As I crossed the exhibition hall, the Vitamix’s enormous box knocking against my shins, I began to question what I’d just done.
That’s when I heard a voice call out to me.
“You won’t regret a penny!” the voice cried in a thick Jamaican accent. “You won’t regret one cent!
I turned to find an older woman waggling a finger at me, a huge smile on her face. This woman had no connection to the Vitamix booth; she just felt so passionately about her own machine that, upon viewing mine, she couldn’t help but shout.
“I love my Vit-a-mix,” she continued, enunciating each syllable, before launching into a highly complimentary review of the company’s return and repair policy. “I love it so much, I would recommend it to the dead!”
It was a strong, if odd, endorsement. And as I walked away, her words ringing in my ears, my anxiety over its price quickly morphed into something else: excitement.
For Slate, I write about the Vitamix 5200. Spoiler alert: it lives up to its hype.
Standing in the middle of the room at the Sweetwater Distillery in Petaluma, Calif., Bill Owens held a feedbag full of stale donuts high in the air. With a crowd gathered around him, he dumped its contents -- chocolate glazed, jelly-filled, iced with sprinkles -- into a tank filled with hot water and plunged an industrial mixer into the liquid, splattering warm, sticky bits onto anyone who stood too close. A dog wandered up and began licking the floor.
As part of my research for this article about moonshine for Salon, I got the chance to track down local distillers and sample their homemade spirits. (And no, drinking moonshine isn't actually against the law.) My advice? Beware the slivovitz.
(The piece also got picked up by the New York Times's Idea of the Day Blog.)
Even if you ignore ( from ignorare -- to not know, disregard) the Romans' influence ( influere -- to flow in) on our culture ( colere -- to foster, cultivate or respect), architecture ( architectus, from the Greek arkhi -- chief + tekton -- builder, carpenter), literature ( littera -- letter), government (gubernare -- navigate, pilot, govern), military (miles -- soldier), legal ( lex -- the law) and judicial (iudex -- a judge) systems and medicine ( medicus -- physician), there's still the fact ( factum -- something done, a fact) of Latin's presence ( praesentia -- presence) in English itself.
As might be obvious, getting to write a feature about Latin for the Washington Post Magazine was a treat for my inner dork.
For PARADE Magazine, I put together a quiz about plane travel.
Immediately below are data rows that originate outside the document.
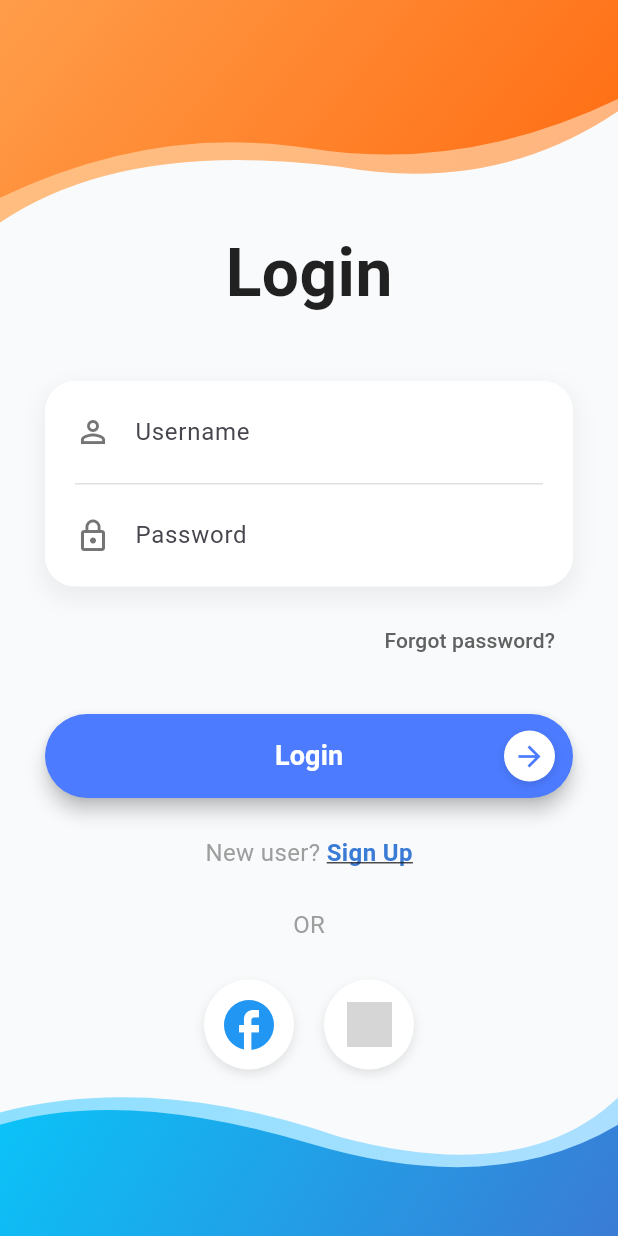
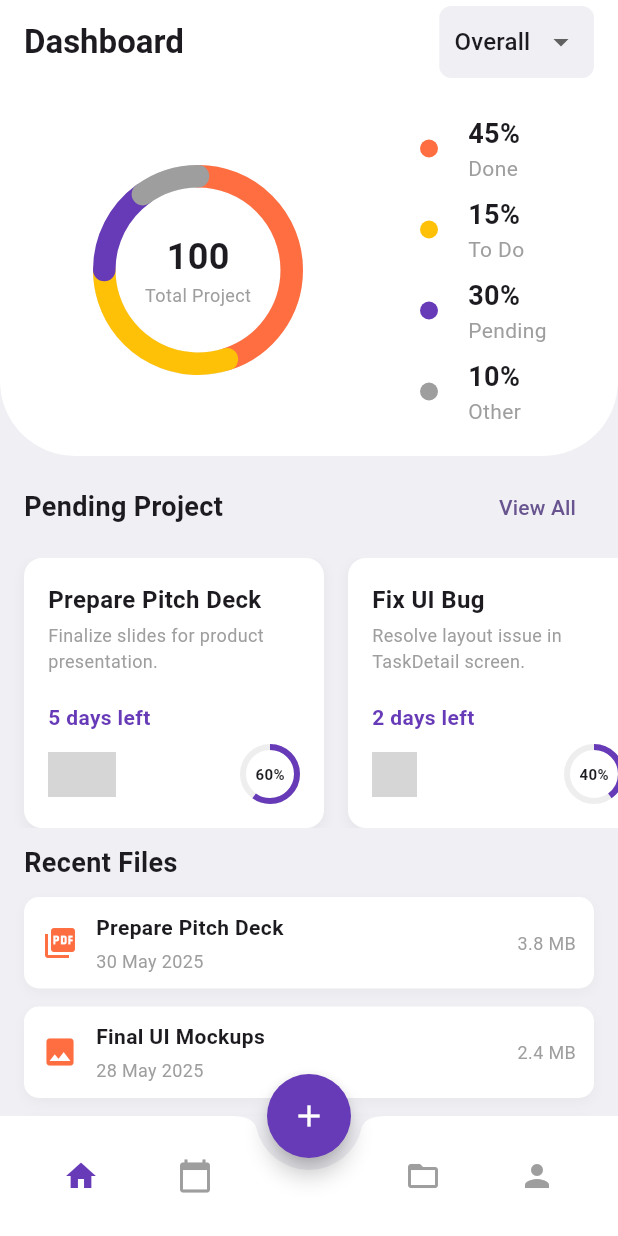
Before and after one commit to tta602/flutter-series, a Flutter app: the screen it shows after launch, on a phone screen of 412 x 824 dp. Run offline on Flutter 3.47's test engine with Material 3 defaults, Android fonts, the phone set to English and light mode, and no system bars; drawn by our look-alikes of percent_indicator; our stand-ins replace font_awesome_flutter, wave; grey boxes are pictures that could not be loaded.

Commit message:
video 004

```diff
--- /dev/null
+++ b/lib/dashboard/004/components/multis_segment_circular_progress.dart
@@ -0,0 +1,144 @@
+import 'package:flutter/material.dart';
+import 'package:percent_indicator/circular_percent_indicator.dart';
+import 'dart:math';
+
+class MultiSegmentCircularProgress extends StatelessWidget {
+  final double done;
+  final double todo;
+  final double pending;
+  final double other;
+
+  const MultiSegmentCircularProgress({
+    super.key,
+    required this.done,
+    required this.pending,
+    required this.todo,
+    required this.other
+  });
+
+  @override
+  Widget build(BuildContext context) {
+    // Phần trăm từng loại
+
+    const double radius = 70.0;
+    const lineWidth = 15.0;
+
+    // Định nghĩa từng đoạn với màu và phần trăm
+    final segments = [
+      {'percent': done, 'color': Colors.deepOrangeAccent},
+      {'percent': todo, 'color': Colors.amber},
+      {'percent': pending, 'color': Colors.deepPurple},
+      {'percent': other, 'color': Colors.grey},
+    ];
+
+    double accumulatedAngle = 0;
+
+    return Row(
+      children: [
+        Expanded(
+          flex: 2,
+          child: Stack(
+            alignment: Alignment.center,
+            children: [
+              // Vòng nền
+              CircularPercentIndicator(
+                radius: radius,
+                lineWidth: lineWidth,
+                percent: 1.0,
+                center: const Column(
+                  mainAxisAlignment: MainAxisAlignment.center,
+                  children: [
+                    Text(
+                      "100",
+                      style: TextStyle(fontWeight: FontWeight.bold, fontSize: 24),
+                    ),
+                    Text(
+                      "Total Project",
+                      style: TextStyle(color: Colors.grey, fontSize: 12),
+                    ),
+                  ],
+                ),
+                progressColor: Colors.grey.shade200,
+                backgroundColor: Colors.grey.shade200,
+                circularStrokeCap: CircularStrokeCap.round,
+              ),
+
+              // Vẽ từng segment theo phần trăm + xoay theo góc tích lũy
+              ...segments.map((segment) {
+                final widget = Positioned.fill(
+                  child: Align(
+                    alignment: Alignment.center,
+                    child: Transform.rotate(
+                      angle: accumulatedAngle * 2 * pi,
+                      child: CircularPercentIndicator(
+                        radius: radius,
+                        lineWidth: lineWidth,
+                        percent: segment['percent'] as double,
+                        progressColor: segment['color'] as Color,
+                        backgroundColor: Colors.transparent,
+                        circularStrokeCap: CircularStrokeCap.round,
+                      ),
+                    ),
+                  ),
+                );
+                accumulatedAngle += segment['percent'] as double;
+                return widget;
+              }).toList(),
+            ],
+          ),
+        ),
+        const SizedBox(width: 16),
+        const Expanded(
+          flex: 1,
+          child: Column(
+            crossAxisAlignment: CrossAxisAlignment.start,
+            children: [
+              _ProgressLegend(color: Colors.deepOrangeAccent, label: '45%', title: 'Done'),
+              _ProgressLegend(color: Colors.amber, label: '15%', title: 'To Do'),
+              _ProgressLegend(color: Colors.deepPurple, label: '30%', title: 'Pending'),
+              _ProgressLegend(color: Colors.grey, label: '10%', title: 'Other'),
+            ],
+          ),
+        ),
+      ],
+    );
+  }
+}
+
+class _ProgressLegend extends StatelessWidget {
+  final Color color;
+  final String label;
+  final String title;
+
+  const _ProgressLegend({
+    required this.color,
+    required this.label,
+    required this.title,
+  });
+
+  @override
+  Widget build(BuildContext context) {
+    return Padding(
+      padding: const EdgeInsets.symmetric(vertical: 4.0),
+      child: Row(
+        crossAxisAlignment: CrossAxisAlignment.center,
+        children: [
+          Container(width: 12, height: 12, decoration: BoxDecoration(
+            shape: BoxShape.circle,
+            color: color
+          ),),
+          SizedBox(width: 20,),
+          Column(
+            crossAxisAlignment: CrossAxisAlignment.start,
+            mainAxisAlignment: MainAxisAlignment.start,
+            children: [
+              const SizedBox(width: 8),
+              Text(label, style:  TextStyle(fontSize: 18, fontWeight: FontWeight.bold)),
+              Text(title, style: const TextStyle(fontSize: 14, color: Colors.grey)),
+            ],
+          )
+        ],
+      ),
+    );
+  }
+}
--- /dev/null
+++ b/lib/dashboard/004/components/my_dropdown_item.dart
@@ -0,0 +1,42 @@
+import 'package:flutter/material.dart';
+
+class MyDropdownButtonItem<T> extends StatelessWidget {
+  final  T current;
+  final List<T> data;
+  final ValueChanged<T?>? onChanged;
+
+  const MyDropdownButtonItem({
+    super.key,
+    required this.current,
+    required this.data,
+    this.onChanged
+  });
+
+  @override
+  Widget build(BuildContext context) {
+    return  DropdownButtonHideUnderline(
+      child: Container(
+        padding: EdgeInsets.symmetric(horizontal: 10),
+        decoration: BoxDecoration(
+          color: Color(0xFFEFEFF4), // Color(0xFFCAF0F8), // Màu nền
+          borderRadius: BorderRadius.circular(8), // Bo góc
+          // border: Border.all(color: Colors.grey), // Viền
+        ),
+        child: DropdownButton<T>(
+          value: current,
+          icon: const Icon(Icons.arrow_drop_down),
+          items: data
+              .map<DropdownMenuItem<T>>((T value) {
+            return DropdownMenuItem<T>(
+              value: value,
+              child: Text('$value'),
+            );
+          }).toList(),
+          onChanged: onChanged,
+          dropdownColor: Colors.white, // Màu nền của menu dropdown
+          borderRadius: BorderRadius.circular(8), // Bo góc dropdown
+        ),
+      ),
+    );
+  }
+}
--- /dev/null
+++ b/lib/dashboard/004/dashboard_screen_004.dart
@@ -0,0 +1,418 @@
+import 'package:demo001/dashboard/004/components/my_dropdown_item.dart';
+import 'package:flutter/material.dart';
+import 'package:percent_indicator/percent_indicator.dart';
+
+import 'components/multis_segment_circular_progress.dart';
+
+class DashboardScreen004 extends StatefulWidget {
+  const DashboardScreen004({super.key});
+
+  @override
+  State<DashboardScreen004> createState() => _DashboardScreenState();
+}
+
+class _DashboardScreenState extends State<DashboardScreen004> {
+  int _selectedIndex = 0;
+
+  void _onItemTapped(int index) {
+    setState(() {
+      _selectedIndex = index;
+    });
+  }
+
+  final List<Task> tasks = [
+    Task(
+      name: 'Prepare Pitch Deck',
+      summary: 'Finalize slides for product presentation.',
+      daysLeft: 5,
+      progress: 0.6,
+      userAvatars: ['assets/images/usr_001.png', 'assets/images/usr_002.png'],
+    ),
+    Task(
+      name: 'Fix UI Bug',
+      summary: 'Resolve layout issue in TaskDetail screen.',
+      daysLeft: 2,
+      progress: 0.4,
+      userAvatars: ['assets/images/usr_003.png'],
+    ),
+    Task(
+      name: 'Write Report',
+      summary: 'Summarize results from latest sprint.',
+      daysLeft: 3,
+      progress: 0.8,
+      userAvatars: ['assets/images/usr_001.png', 'assets/images/usr_003.png'],
+    ),
+  ];
+
+  final List<RecentFile> recentFiles = [
+    RecentFile(
+      icon: Icons.picture_as_pdf,
+      fileName: 'Prepare Pitch Deck',
+      date: '30 May 2025',
+      fileSize: '3.8 MB',
+    ),
+    RecentFile(
+      icon: Icons.image,
+      fileName: 'Final UI Mockups',
+      date: '28 May 2025',
+      fileSize: '2.4 MB',
+    ),
+    RecentFile(
+      icon: Icons.insert_drive_file,
+      fileName: 'Product Requirement Document',
+      date: '27 May 2025',
+      fileSize: '1.5 MB',
+    ),
+    RecentFile(
+      icon: Icons.bar_chart,
+      fileName: 'User Research Report',
+      date: '25 May 2025',
+      fileSize: '4.2 MB',
+    ),
+    RecentFile(
+      icon: Icons.code,
+      fileName: 'API Integration Guide',
+      date: '24 May 2025',
+      fileSize: '1.1 MB',
+    ),
+    RecentFile(
+      icon: Icons.video_file,
+      fileName: 'Demo Walkthrough Video',
+      date: '22 May 2025',
+      fileSize: '12.7 MB',
+    ),
+  ];
+
+  @override
+  Widget build(BuildContext context) {
+    return Scaffold(
+      backgroundColor: const Color(0xFFEFEFF4),
+      appBar: AppBar(
+        backgroundColor: Colors.white,
+        elevation: 0,
+        title: Text(
+          'Dashboard',
+          style: TextStyle(fontWeight: FontWeight.bold),
+        ),
+        actions: [
+          MyDropdownButtonItem(
+            current: 'Overall',
+            data: ['Overall', 'Monthly', 'Weekly'],
+            onChanged: (value) {},
+          ),
+          SizedBox(
+            width: 16,
+          )
+        ],
+      ),
+      bottomNavigationBar: _buildBottomNavigationBar(),
+      floatingActionButtonLocation: FloatingActionButtonLocation.centerDocked,
+      floatingActionButton: _buildFloatingActionButton(),
+      body: SingleChildScrollView(
+        child: Column(
+          crossAxisAlignment: CrossAxisAlignment.start,
+          mainAxisAlignment: MainAxisAlignment.start,
+          children: [
+            Container(
+              padding: const EdgeInsets.symmetric(vertical: 16),
+              decoration: const BoxDecoration(
+                  color: Colors.white,
+                  borderRadius: BorderRadius.only(
+                      bottomLeft: Radius.circular(50),
+                      bottomRight: Radius.circular(50))),
+              child: const MultiSegmentCircularProgress(
+                  done: 0.45, pending: 0.15, todo: 0.3, other: 0.1),
+            ),
+            SizedBox(
+              height: 10,
+            ),
+            _buildPendingTitle(),
+            SizedBox(
+              height: 10,
+            ),
+            SizedBox(
+              height: 180,
+              child: ListView.builder(
+                  scrollDirection: Axis.horizontal,
+                  itemCount: tasks.length,
+                  padding: EdgeInsets.only(left: 16),
+                  itemBuilder: (context, index) {
+                    final task = tasks[index];
+                    return _buildProjectCard(
+                        title: task.name,
+                        description: task.summary,
+                        daysLeft: task.daysLeft,
+                        progress: task.progress,
+                        userAvatars: task.userAvatars);
+                  }),
+            ),
+            SizedBox(
+              height: 10,
+            ),
+            _buildRecentFileTitle(),
+            SizedBox(
+              height: 10,
+            ),
+            Padding(
+              padding: EdgeInsets.symmetric(horizontal: 16),
+              child: Column(
+                children: recentFiles.map((file) {
+                  return _buildRecentFileItem(
+                      icon: file.icon,
+                      fileName: file.fileName,
+                      date: file.date,
+                      fileSize: file.fileSize);
+                }).toList(),
+              ),
+            )
+          ],
+        ),
+      ),
+    );
+  }
+
+  Widget _buildBottomNavigationBar() {
+    return BottomAppBar(
+      shape: const CircularNotchedRectangle(),
+      color: Colors.white,
+      notchMargin: 8.0,
+      child: Row(
+        mainAxisAlignment: MainAxisAlignment.spaceAround,
+        children: <Widget>[
+          IconButton(
+            icon: const Icon(Icons.home),
+            onPressed: () => _onItemTapped(0),
+            color: _selectedIndex == 0 ? Colors.deepPurple : Colors.grey,
+          ),
+          IconButton(
+            icon: const Icon(Icons.calendar_today),
+            onPressed: () => _onItemTapped(1),
+            color: _selectedIndex == 1 ? Colors.deepPurple : Colors.grey,
+          ),
+          const SizedBox(width: 48), // Khoảng trống cho FAB
+          IconButton(
+            icon: const Icon(Icons.folder_open),
+            onPressed: () => _onItemTapped(2),
+            color: _selectedIndex == 2 ? Colors.deepPurple : Colors.grey,
+          ),
+          IconButton(
+            icon: const Icon(Icons.person),
+            onPressed: () => _onItemTapped(3),
+            color: _selectedIndex == 3 ? Colors.deepPurple : Colors.grey,
+          ),
+        ],
+      ),
+    );
+  }
+
+  Widget _buildFloatingActionButton() {
+    return FloatingActionButton(
+      onPressed: () {
+        // Xử lý khi nhấn nút FAB
+      },
+      backgroundColor: Colors.deepPurple,
+      shape: const CircleBorder(),
+      child: const Icon(Icons.add, color: Colors.white),
+    );
+  }
+
+  Widget _buildRecentFileTitle() {
+    return const Padding(
+      padding: EdgeInsets.only(left: 16.0),
+      child: Text(
+        'Recent Files',
+        style: TextStyle(fontSize: 18, fontWeight: FontWeight.bold),
+      ),
+    );
+  }
+
+  Widget _buildPendingTitle() {
+    return Padding(
+      padding: const EdgeInsets.symmetric(horizontal: 16.0),
+      child: Row(
+        mainAxisAlignment: MainAxisAlignment.spaceBetween,
+        children: [
+          const Text(
+            'Pending Project',
+            style: TextStyle(fontSize: 18, fontWeight: FontWeight.bold),
+          ),
+          TextButton(
+            onPressed: () {},
+            child: const Text('View All'),
+          ),
+        ],
+      ),
+    );
+  }
+
+  Widget _buildRecentFileItem({
+    required IconData icon,
+    required String fileName,
+    required String date,
+    required String fileSize,
+  }) {
+    return Container(
+      margin: const EdgeInsets.only(bottom: 12),
+      padding: const EdgeInsets.symmetric(horizontal: 12, vertical: 10),
+      decoration: BoxDecoration(
+        color: Colors.white,
+        borderRadius: BorderRadius.circular(10),
+        boxShadow: [
+          BoxShadow(
+            color: Colors.black.withOpacity(0.03),
+            blurRadius: 6,
+            offset: const Offset(0, 3),
+          ),
+        ],
+      ),
+      child: Row(
+        children: [
+          Icon(icon, color: Colors.deepOrangeAccent),
+          const SizedBox(width: 12),
+          Expanded(
+            child: Column(
+              crossAxisAlignment: CrossAxisAlignment.start,
+              children: [
+                Text(fileName,
+                    style: const TextStyle(fontWeight: FontWeight.bold)),
+                const SizedBox(height: 4),
+                Text(date,
+                    style: const TextStyle(color: Colors.grey, fontSize: 12)),
+              ],
+            ),
+          ),
+          Text(
+            fileSize,
+            style: const TextStyle(color: Colors.grey, fontSize: 12),
+          )
+        ],
+      ),
+    );
+  }
+
+  Widget _buildProjectCard({
+    required String title,
+    required String description,
+    required int daysLeft,
+    required double progress,
+    required List<String> userAvatars,
+  }) {
+    return Container(
+      width: 200,
+      margin: const EdgeInsets.only(right: 16),
+      decoration: BoxDecoration(
+        color: Colors.white,
+        borderRadius: BorderRadius.circular(12),
+        boxShadow: [
+          BoxShadow(
+            color: Colors.grey.withOpacity(0.1),
+            spreadRadius: 1,
+            blurRadius: 5,
+            offset: const Offset(0, 3),
+          ),
+        ],
+      ),
+      child: Padding(
+        padding: const EdgeInsets.all(16.0),
+        child: Column(
+          crossAxisAlignment: CrossAxisAlignment.start,
+          children: [
+            Text(
+              title,
+              style: const TextStyle(fontWeight: FontWeight.bold, fontSize: 16),
+              maxLines: 1,
+              overflow: TextOverflow.ellipsis,
+            ),
+            const SizedBox(height: 4),
+            Text(
+              description,
+              style: const TextStyle(color: Colors.grey, fontSize: 12),
+              maxLines: 2,
+              overflow: TextOverflow.ellipsis,
+            ),
+            const Spacer(),
+            Row(
+              mainAxisAlignment: MainAxisAlignment.spaceBetween,
+              children: [
+                Text(
+                  '$daysLeft days left',
+                  style: TextStyle(
+                      fontSize: 14,
+                      color: Colors.deepPurple,
+                      fontWeight: FontWeight.bold),
+                ),
+              ],
+            ),
+            const SizedBox(height: 8),
+            Row(
+              children: [
+                Expanded(
+                  child: SizedBox(
+                    height: 30,
+                    width: 50 + userAvatars.length * 15.0,
+                    child: Stack(
+                      children: userAvatars.asMap().entries.map((entry) {
+                        int idx = entry.key;
+                        String avatarAssetPath = entry.value;
+                        return Positioned(
+                          left: idx * 15.0,
+                          child: CircleAvatar(
+                            radius: 15,
+                            backgroundImage: AssetImage(avatarAssetPath),
+                            backgroundColor: Colors.white,
+                          ),
+                        );
+                      }).toList(),
+                    ),
+                  ),
+                ),
+                CircularPercentIndicator(
+                  radius: 20.0,
+                  lineWidth: 4.0,
+                  percent: progress,
+                  progressColor: Colors.deepPurple,
+                  backgroundColor: Colors.grey.shade200,
+                  center: Text(
+                    '${(progress * 100).toInt()}%',
+                    style: const TextStyle(
+                        fontSize: 10, fontWeight: FontWeight.bold),
+                  ),
+                ),
+              ],
+            )
+          ],
+        ),
+      ),
+    );
+  }
+}
+
+class Task {
+  final String name;
+  final String summary;
+  final int daysLeft;
+  final double progress;
+  final List<String> userAvatars;
+
+  Task({
+    required this.name,
+    required this.summary,
+    required this.daysLeft,
+    required this.progress,
+    required this.userAvatars,
+  });
+}
+
+class RecentFile {
+  final IconData icon;
+  final String fileName;
+  final String date;
+  final String fileSize;
+
+  RecentFile({
+    required this.icon,
+    required this.fileName,
+    required this.date,
+    required this.fileSize,
+  });
+}
--- a/lib/main.dart
+++ b/lib/main.dart
@@ -1,5 +1,6 @@
 import 'package:flutter/material.dart';
 
+import 'dashboard/004/dashboard_screen_004.dart';
 import 'login/001/login_screen_gradient_001.dart';
 import 'login/002/mofinow_login_screen_002.dart';
 import 'login/003/login_screen_003.dart';
@@ -21,9 +22,10 @@ class MyApp extends StatelessWidget {
         colorScheme: ColorScheme.fromSeed(seedColor: Colors.deepPurple),
         useMaterial3: true,
       ),
+      home: const DashboardScreen004(), //04
+      // home: const LoginScreen003()
+      // home: const MofinowLoginScreen(), //002
       // home: const LoginScreen(), //001
-      // home: const MofinowLoginScreen(), //002
-      home: const LoginScreen003()
     );
   }
 }
--- a/pubspec.yaml
+++ b/pubspec.yaml
@@ -48,6 +48,7 @@ dev_dependencies:
   flutter_lints: ^3.0.0
   font_awesome_flutter: ^10.8.0
   wave: ^0.2.2
+  percent_indicator: ^4.2.3
 
 # For information on the generic Dart part of this file, see the
 # following page: https://dart.dev/tools/pub/pubspec
```
Also changed, not shown: pubspec.lock.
Unfortunately, my statistics on animal strikes (frequent; not just birds but turtles) and ridiculous stories about safety announcements (Virgin America had to put a bull into its safety video instead of a dog over concern that people would think dogs need to wear seat belts*) did not make it in. But nonetheless!
*and what? Bulls don't?